The housing industry is like a roller coaster. The housing crash left houses empty and people homeless. Some neighborhoods are still littered with empty and decaying homes, some having stood empty going on 10 years now.
Mortgage applications are yet another sign that housing has peaked this cycle.
Just a few months ago, real estate was on fire.
Following April's modest slowdown in home price appreciation (albeit still at record highs), Case-Shiller's 20-City Composite continued to decelerate (modestly) in May, rising 6.51% YoY (weakest since Jan 2018).
Innovation in health care is woefully lacking and government red tape is largely to blame, but seasteading just might be a way to circumvent bureaucracy without sacrificing quality.
For those who have been focusing on corporate earnings, the stock market and the global economy, a more ominous - if under-reported - flashpoint has emerged in recent days after some scary housing market numbers were published over the past week...
Calls for a "permanently high plateau" in housing come amidst uncertainty about the market.
Home prices in Sydney and Melbourne are back to 2016 levels.
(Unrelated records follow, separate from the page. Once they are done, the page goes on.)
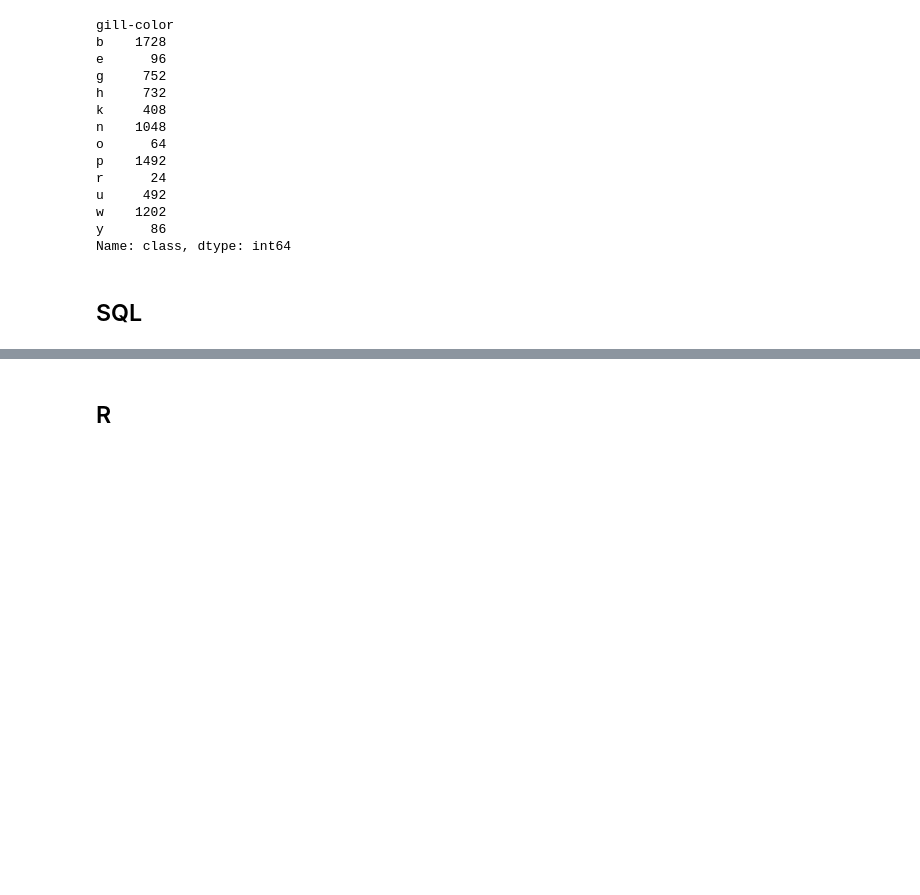
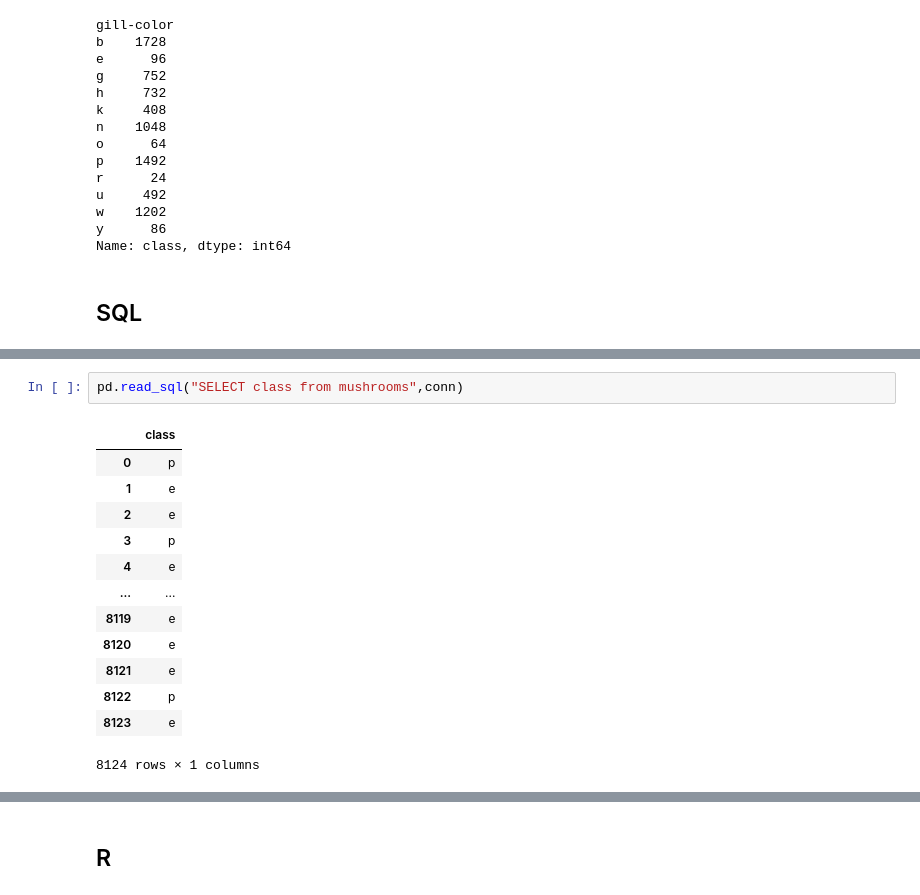
Before and after one commit to steffanylars/PracticaPython, a Jupyter notebook: retosSencillos.ipynb, the cells around one changed output, grey strips where cells are left out. Drawn from its saved outputs; the diff is of its cells as text; blank space fills up the shorter version.

```diff
--- a/retosSencillos.ipynb
+++ b/retosSencillos.ipynb
@@ -270,0 +290,16 @@ import pandas as pd
+# %%
+pd.read_sql("SELECT class from mushrooms",conn)
+# %% [output]
+|  | class |
+| 0 | p |
+| 1 | e |
+| 2 | e |
+| 3 | p |
+| 4 | e |
+| ... | ... |
+| 8119 | e |
+| 8120 | e |
+| 8121 | e |
+| 8122 | p |
+| 8123 | e |
+8124 rows × 1 columns
```
Also changed, not shown: parts of 16 cells of this notebook, 12 other files.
That is a tiny down payment as to what is coming.
'Anything-goes list-price strategy is no longer working'
•Sales of both new and existing houses and condominiums dropped 11.8 percent year over year, as prices shot up to a record high, according to CoreLogic.
With mortgage refis hovering at their lowest level since Dec 2000 (and new home mortgage apps down 9% YoY), and US housing data broadly disappointing all year, expectations were for new home sales to follow existing home sales lower (especially after
"The affordability crisis may have reached a breaking point in Portland, San Jose, and Seattle," said Redfin CEO
The Yardi Matrix/Rent Cafe expects apartment construction to decline in 2018 for the first time since 2011.
Authored by Mike Shedlock via MishTalk, "The affordability crisis may have reached a breaking point in Portland, San Jose, and Seattle," said Redfin CEO.
Existing home sales declined for the third month, fourth year-over-year. May sales were revised lower.
Economists were shocked by today's housing report. Let's go over the details.